Schapira started her project because, in the snowy New England winter of 2013, she was gripped by a sudden and profound sense of despair over the ecological collapse of coral reefs. Whether this surge of anxiety was due to her suddenly becoming aware of the problem, or an increase in research and writing about reefs, Schapira can’t say. But she was profoundly upset, and her sadness baffled her friends: how was something so distant suddenly making her so miserable? Frustrated by her sudden sorrow and feeling of isolation, Schapira set out to see whether other people were being similarly affected by the prospects of climate change.
In reality, Schapira is an unlikely candidate to be running a climate anxiety counseling booth. She has no formal background in either science or psychological counseling—she’s a poet and an English professor at Brown University. She readily admits that she’s often unable to evaluate the science of climate change on her own, and relies on the authority of the scientific community.
But her experience working through creative processes as an artist is key to her booth conversations, she says. When she talks to passersby, she focuses on their relationship with their environment, rather than the science itself. Climate change can be overwhelming, and how scientists and citizens cope with climate anxiety is a growing area of research. By centering the conversation on an individual’s relation to their local environment, Schapira is hoping to make the anxiety less overwhelming. When she asks people to envision their anxieties, she walks them through how they would respond if their fears were realized, and occasionally suggests ways in which people can contribute to local efforts to mitigate the effects they are worried about.
However, Schapira says she’s cautious about providing concrete solutions to assuage people’s anxieties, for fear of providing false security. “The best that I can say is that people often seem glad that they talked with me, and that they have articulated a fear that they have or a concern that they have, even if the fear has not gone away.” Her observations suggest that having an accessible forum to talk about climate change without it spiraling to dire pessimism has a positive effect on people who stop to talk.
Schapira may be having more of an impact than she admits. Janaya Kizzie is a writer and a friend of Schapira’s, and she has stopped at the booth a few times to talk about her carbon footprint. She feels that Schapira’s project is having a tangible positive impact on the community, and has noticed that since talking with her she is unconsciously making an effort to be more mindful of the local environment. “She’s taking us through the process from problems to solutions in a way that doesn’t leave out all the feelings involved,” she adds.
Schapira’s project has provided at least one solution: she herself feels less alone and more hopeful that her community can become more resilient to the effects of climate change.
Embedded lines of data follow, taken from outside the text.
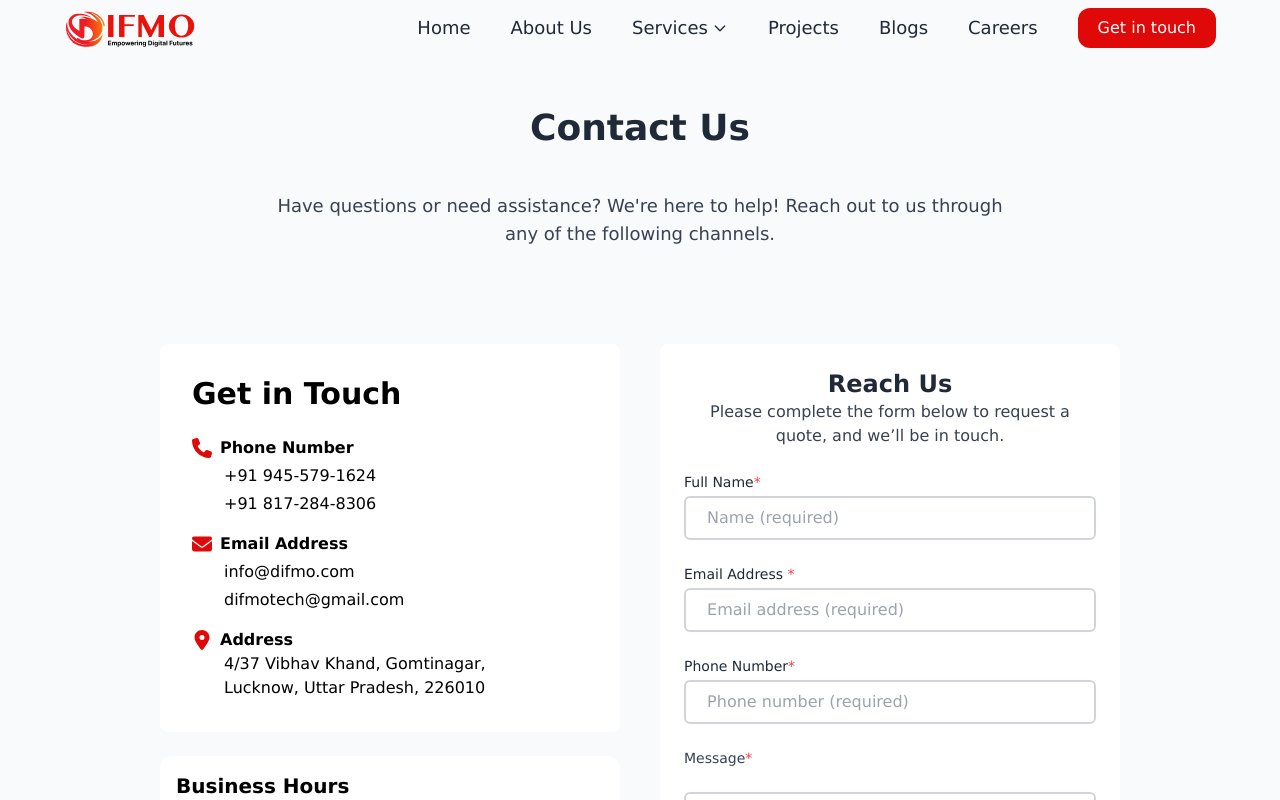
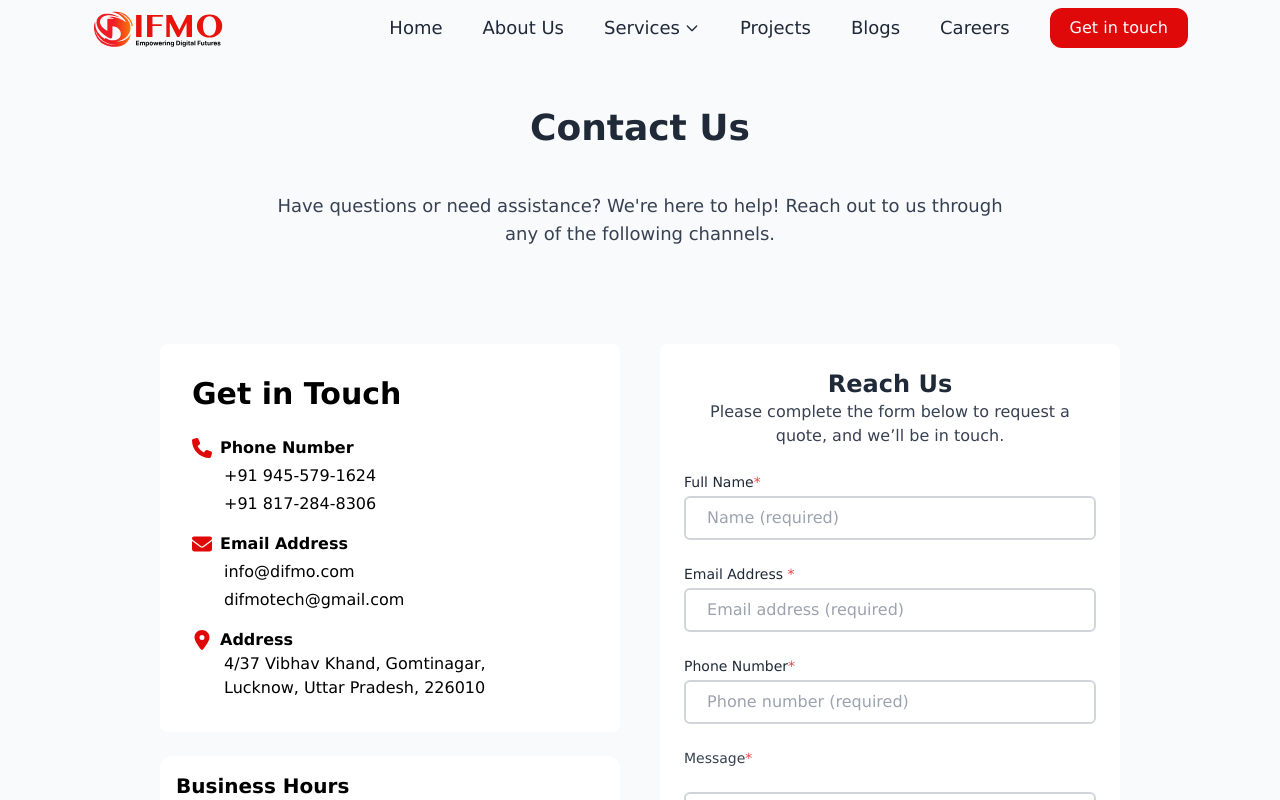
Before and after one commit to difmo/difmo, a Next.js app: page /contact-us in a window 1280 px wide. Shown: the top 800 px of the page. Built offline with nearby package versions, Linux system fonts and the light colour scheme.

Commit message:
Update Header.js

```diff
--- a/src/app/component/Header.js
+++ b/src/app/component/Header.js
@@ -36,11 +36,11 @@ const Header = () => {
 
   return (
     <header
-      className={`fixed top-0 left-0 w-full z-60 md:px-10 lg:px-10 transition-all duration-300 ${
+      className={`fixed top-0 left-0 w-full z-60 md:px-20 lg:px-20 transition-all duration-300 ${
         scrolling ? "bg-white shadow" : "bg-transparent"
       }`}
     >
-      <div className="container flex items-center justify-between px-6 py-2 mx-auto">
+      <div className="container flex items-center justify-between px-3 py-2 mx-auto">
         <Link href="/" className="flex items-center space-x-2">
           <Image src={logo} alt="Difmo Logo" className="w-auto h-10 md:h-10 bg-cover" />
         </Link>
```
The casual, accessible nature of her project means that she frequently talks with indigent people who are often left out of conversations about dealing with climate change. Her efforts to be pragmatic but not fatalistic allow people in her community to see that there are ways in which they can work together for a more stable future. Schapira donates the nickel she charges for her service to the Environmental Justice League of Rhode Island, and occasionally directs people to various environmental community groups.
While Lucy’s advice is usually unhelpful, Schapira has found a novel way to engage with her community through talking and listening. The community around her is stronger as a result of her project, and she intends to continue her work for the foreseeable future.